Kristen O’Connor: Investing Challenges of a Small Foundation

The Ahmanson Foundation chose to invest its $1.1 billion portfolio with a minimum of costly alternatives managers.


Since joining the Beverly Hills, California–based foundation in 1999, CFO Kristen O’Connor and the three-member board have stuck by their resolve to invest with a minimum of expense, avoiding what they deem to be costly hedge funds and private equity funds and allocating more than a third of their portfolio to indexed public equities. It also helped that they were brave enough to rebalance the portfolio back to equities during the financial crisis, resulting in a 27 percent gain in 2009.

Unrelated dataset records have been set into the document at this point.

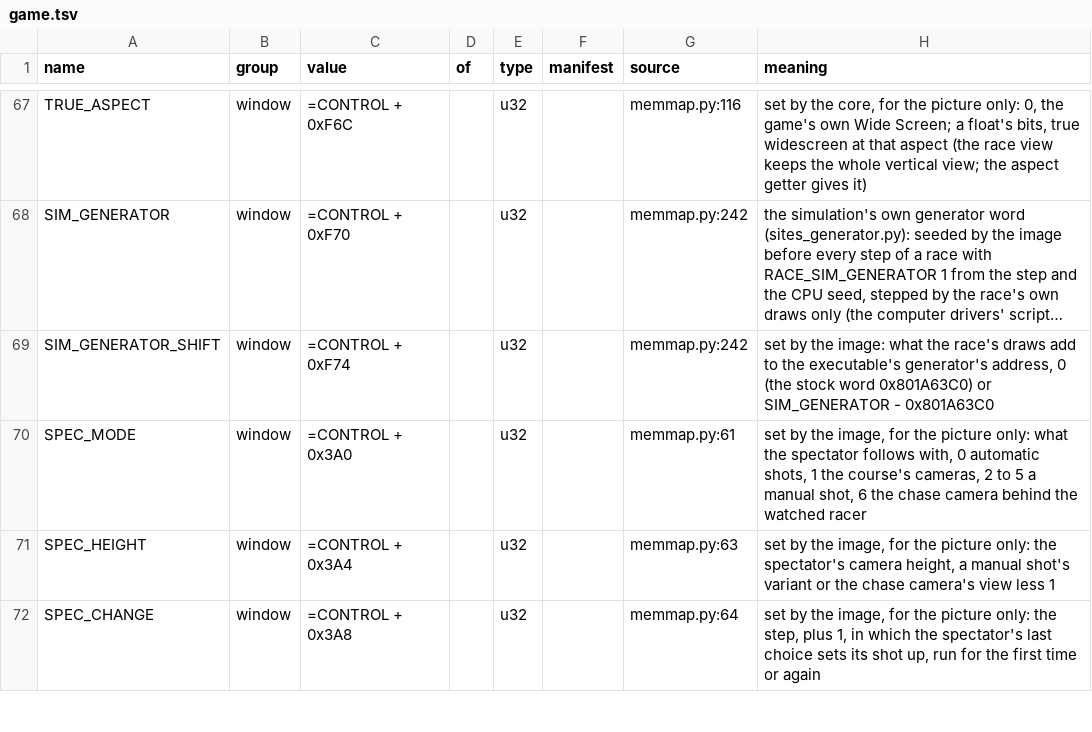
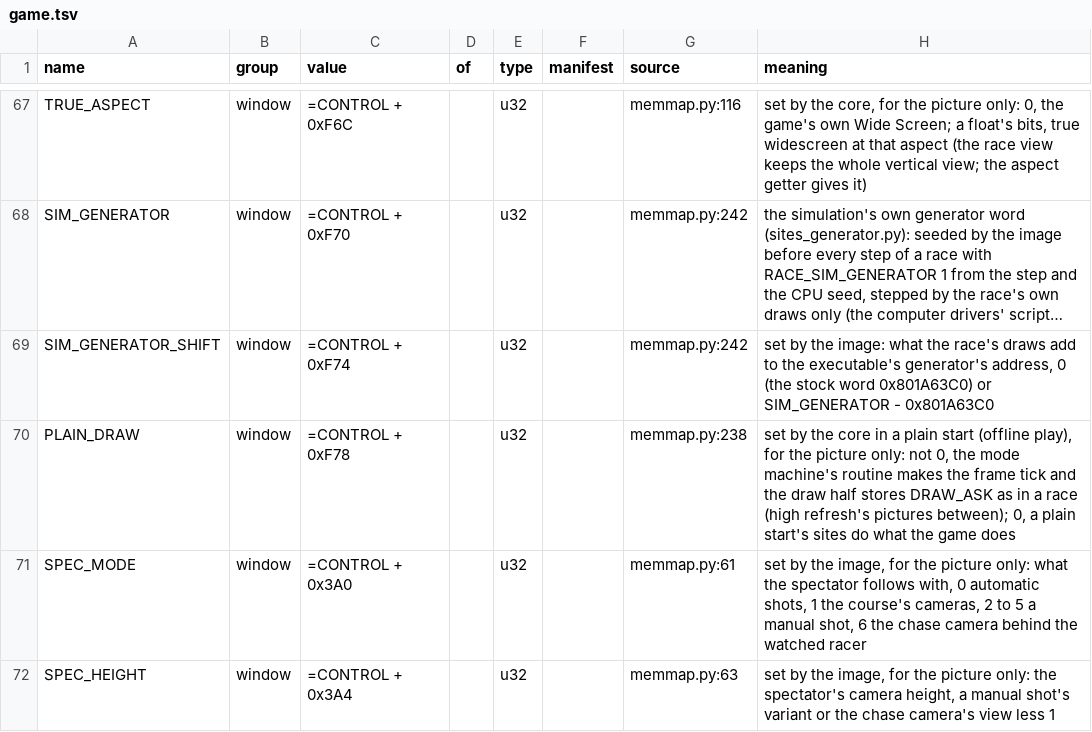
Before and after one commit to piconet-live/piconet-runner, a TSV file: port/facts/game.tsv, drawn as a sheet; only a part is shown, gaps mark what is left out; the shorter side is filled out with more unchanged rows; long unchanged cells end in …; the diff names each change by its address in the sheet, - before the commit and + after, or states it on an @@ line.

```diff
--- a/port/facts/game.tsv
+++ b/port/facts/game.tsv
+row 70: PLAIN_DRAW | window | =CONTROL + 0xF78 |  | u32 |  | memmap.py:238 | set by the core in a plain start (offline play), for the picture only: not 0, the mode machine's routine makes the frame tick and the draw half stores DRAW_ASK as in a race (high refresh's pictures between); 0, a plain start's sites do what the game does
```
Also changed, not shown: port/facts/rollback-state.tsv, 10 other files.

At a roundtable discussion for the nine winners of the 2014 Institutional Investor U.S. Investment Management Awards, O’Connor shared the challenges of her role:

On where a small foundation should allocate its resources

“We have made a very conscious effort to think about who we are as an organization and to focus more on grant making in terms of our staffing, instead of staffing up to man a full-blown investment office.”

On keeping expensive alternative investments to a minimum

“It’s a pretty unusual approach for an organization of this size, but it’s worked well. But it makes for very boring cocktail party talk.”

On taking sides in the active versus passive investment debate

“I think there’s an important role for passively managed parts of the portfolio.”

O’Connor is Top Small Foundation Investor of the year. For more of her thinking, read the entire roundtable discussion.